But this approach from Apple matters because the iMac is no longer a consumer device, like the original technicolour G3 machine. The 27-inch iMac is a work machine. It’s used by developers and designers and filmmakers. And those people tend to need to store lots of stuff: be they codebases, image assets, or b-roll.
More to the point: all SSD drives will eventually fail. Even the best have a finite amount of write cycles. As the findings from iFixit so clearly demonstrate, Apple has given the 27-inch iMac an artificially short lifespan, unless punters are prepared to use inelegant workarounds like booting from an external Thunderbolt drive.
Fortunately, Apple hasn’t (yet) dished out the same treatment to the iMac’s RAM, which remains user-serviceable and uses standard 260-pin DDR4 sticks. As with previous generations, this is hidden behind a shield on the machine’s rear, and can be opened without any proprietary tools.
iFixit ultimately gave the 27-inch iMac a repairability score of just four out of ten. It won points for the use of a socketed (and thus, upgradable) CPU, as well as the user-serviceable RAM. But the soldered internal storage, lack of service manuals, and difficulty in reassembly lost the machine serious points.
Speaking personally as someone with a penchant for repairing retro Apple computers, this news is a bit of a bummer to this hack. One of my hobbies is keeping old Apple kit alive. Computing history is history, after all. The oldest item in my collection is an ancient Powerbook G3 Lombard, which has been cleaned up and upgraded with fresh new components, like an mSATA drive and RAM pilfered from a network printer.
Other people have preserved even older devices, like those from the early Macintosh and Apple II lines. They’ve replaced faulty components, stripped leaking capacitors, and generally kept them in good nick for future generations to enjoy.

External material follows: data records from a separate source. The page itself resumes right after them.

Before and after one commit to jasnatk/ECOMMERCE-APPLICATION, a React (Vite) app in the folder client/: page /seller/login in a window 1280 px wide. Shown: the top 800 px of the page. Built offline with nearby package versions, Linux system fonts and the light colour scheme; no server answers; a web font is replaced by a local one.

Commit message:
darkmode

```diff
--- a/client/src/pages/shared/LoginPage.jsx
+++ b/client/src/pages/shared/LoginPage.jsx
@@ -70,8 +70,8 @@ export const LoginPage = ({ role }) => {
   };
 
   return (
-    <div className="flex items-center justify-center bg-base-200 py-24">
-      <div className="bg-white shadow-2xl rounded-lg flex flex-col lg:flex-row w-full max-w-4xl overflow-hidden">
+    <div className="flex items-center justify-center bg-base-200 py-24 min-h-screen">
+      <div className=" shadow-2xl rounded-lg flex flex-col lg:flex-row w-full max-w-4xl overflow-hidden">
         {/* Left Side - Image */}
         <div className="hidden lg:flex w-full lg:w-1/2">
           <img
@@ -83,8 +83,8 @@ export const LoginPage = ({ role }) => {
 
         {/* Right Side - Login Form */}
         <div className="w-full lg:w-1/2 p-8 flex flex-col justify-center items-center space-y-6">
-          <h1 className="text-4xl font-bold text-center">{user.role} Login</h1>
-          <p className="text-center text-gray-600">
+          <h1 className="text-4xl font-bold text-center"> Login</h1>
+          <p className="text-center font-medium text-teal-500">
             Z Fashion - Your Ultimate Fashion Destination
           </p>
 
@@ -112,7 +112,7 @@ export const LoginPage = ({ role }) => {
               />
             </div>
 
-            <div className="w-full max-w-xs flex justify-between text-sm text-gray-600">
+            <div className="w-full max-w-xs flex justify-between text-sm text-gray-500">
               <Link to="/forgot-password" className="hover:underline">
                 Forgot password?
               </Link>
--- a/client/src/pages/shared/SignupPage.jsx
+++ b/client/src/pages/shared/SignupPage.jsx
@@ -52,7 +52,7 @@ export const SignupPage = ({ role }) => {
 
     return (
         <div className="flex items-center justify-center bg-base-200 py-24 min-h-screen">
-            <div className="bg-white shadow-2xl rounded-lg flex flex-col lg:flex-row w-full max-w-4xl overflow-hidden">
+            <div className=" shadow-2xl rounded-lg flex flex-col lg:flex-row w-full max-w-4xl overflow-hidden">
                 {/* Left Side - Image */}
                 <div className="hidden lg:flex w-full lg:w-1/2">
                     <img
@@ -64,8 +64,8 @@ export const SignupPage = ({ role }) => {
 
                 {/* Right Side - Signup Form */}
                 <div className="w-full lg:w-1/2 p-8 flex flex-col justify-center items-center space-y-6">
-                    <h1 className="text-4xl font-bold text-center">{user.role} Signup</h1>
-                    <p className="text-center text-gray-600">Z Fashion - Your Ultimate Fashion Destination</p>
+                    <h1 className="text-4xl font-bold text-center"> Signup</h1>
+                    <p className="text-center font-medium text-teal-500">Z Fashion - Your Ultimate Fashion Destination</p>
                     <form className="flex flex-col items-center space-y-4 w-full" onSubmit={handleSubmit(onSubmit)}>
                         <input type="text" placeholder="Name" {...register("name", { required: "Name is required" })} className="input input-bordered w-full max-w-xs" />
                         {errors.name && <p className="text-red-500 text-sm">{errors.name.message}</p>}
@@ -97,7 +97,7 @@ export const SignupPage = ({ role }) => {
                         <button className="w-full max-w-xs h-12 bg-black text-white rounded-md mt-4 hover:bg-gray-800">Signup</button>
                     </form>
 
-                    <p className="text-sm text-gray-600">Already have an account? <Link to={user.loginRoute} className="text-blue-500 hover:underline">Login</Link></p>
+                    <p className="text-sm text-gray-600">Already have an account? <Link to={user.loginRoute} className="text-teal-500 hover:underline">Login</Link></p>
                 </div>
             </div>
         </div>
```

And try as we might, we just can’t see that happening with Apple’s latest fare — including the 2020 iMac 27-inch. Ah well, there's always the classic Mac coffee table. ®